Catalogues have been published at intervals of about ten years, and one is now in press. It will contain the names of about 5000 members. Among prominent alumni of Beta Theta Pi are Presidents Wallace, of Monmouth College; Beatty, of Centre College; Sinex, of Pacific University; Martin, of Pekin University (China); Profs. Newberry, geology, of Columbia College; Young, astronomy, of Princeton; Watson, astronomy, of Ann Arbor; Wood, mathematics, of the Stevens Institute; the late Oliver P. Morton, of Indiana; Senators Macdonald, Voorhees, Booth, and Harlan; Hon. Schuyler Colfax; Hon. George Hoadley; Wm. M. Springer, of Illinois; Humphrey Marshall, of Kentucky; Charles Beckwith, of Buffalo; and many others distinguished in various walks of life. In addition to the catalogue, the fraternity publishes song-books, several pieces of instrumental music, and fugitive pieces.

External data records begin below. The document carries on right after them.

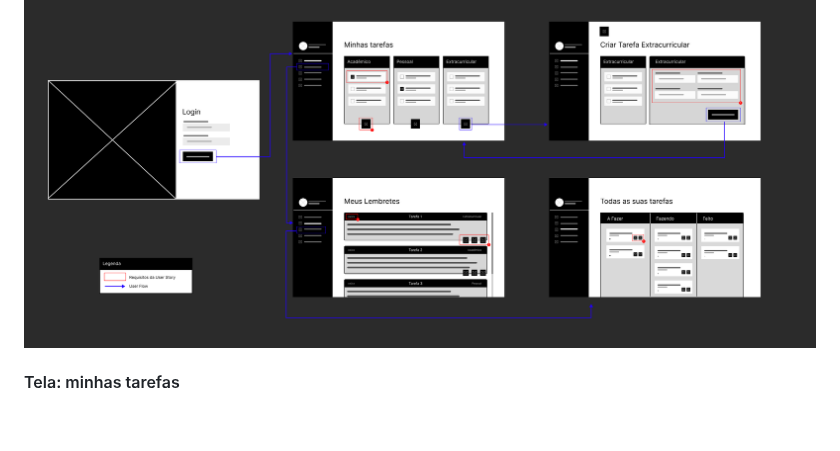
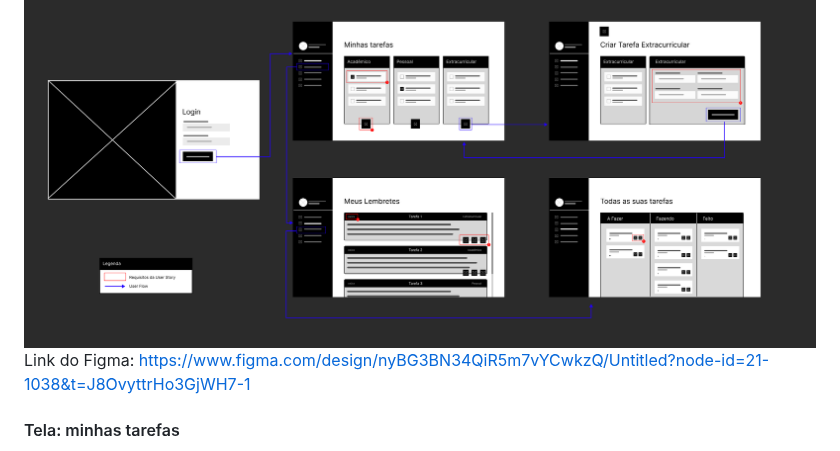
Before and after one commit to PedroJorgeSA/PI-WAD, a Markdown page: documentos/PI-WAD.md, the part around the change. Drawn GitHub-style; blank space fills up the shorter version.

```diff
--- a/documentos/PI-WAD.md
+++ b/documentos/PI-WAD.md
@@ -121,6 +121,7 @@ CREATE TABLE tasks (
 
 ## Wireframe Overview
 ![](/Assets/wireframeOverview.png)
+Link do Figma: https://www.figma.com/design/nyBG3BN34QiR5m7vYCwkzQ/Untitled?node-id=21-1038&t=J8OvyttrHo3GjWH7-1
 
 #### Tela: minhas tarefas
 A tela "Minhas Tarefas" foi desenvolvida com base na User Story US01. Seu objetivo é permitir que o usuário visualize rapidamente suas atividades organizadas por categoria. O wireframe apresenta três seções distintas: Acadêmico, Pessoal e Extracurricular.
```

The organ of the society is a monthly journal called the "Βήτα Θήτα Πῖ," issued at the Theta, and ably managed. There are two badges, the first an oblong, eight-sided shield, displaying a diamond between two palm-branches, below which are the letters "ΒΘΠ;" above are three stars, and below the letters "αωλθ" the other is a wreath encircling a diamond, and displaying the letters "ΒΘΠ." In the knot of the wreath are shown the other symbols and the chapter-letter. The colors are pink and blue.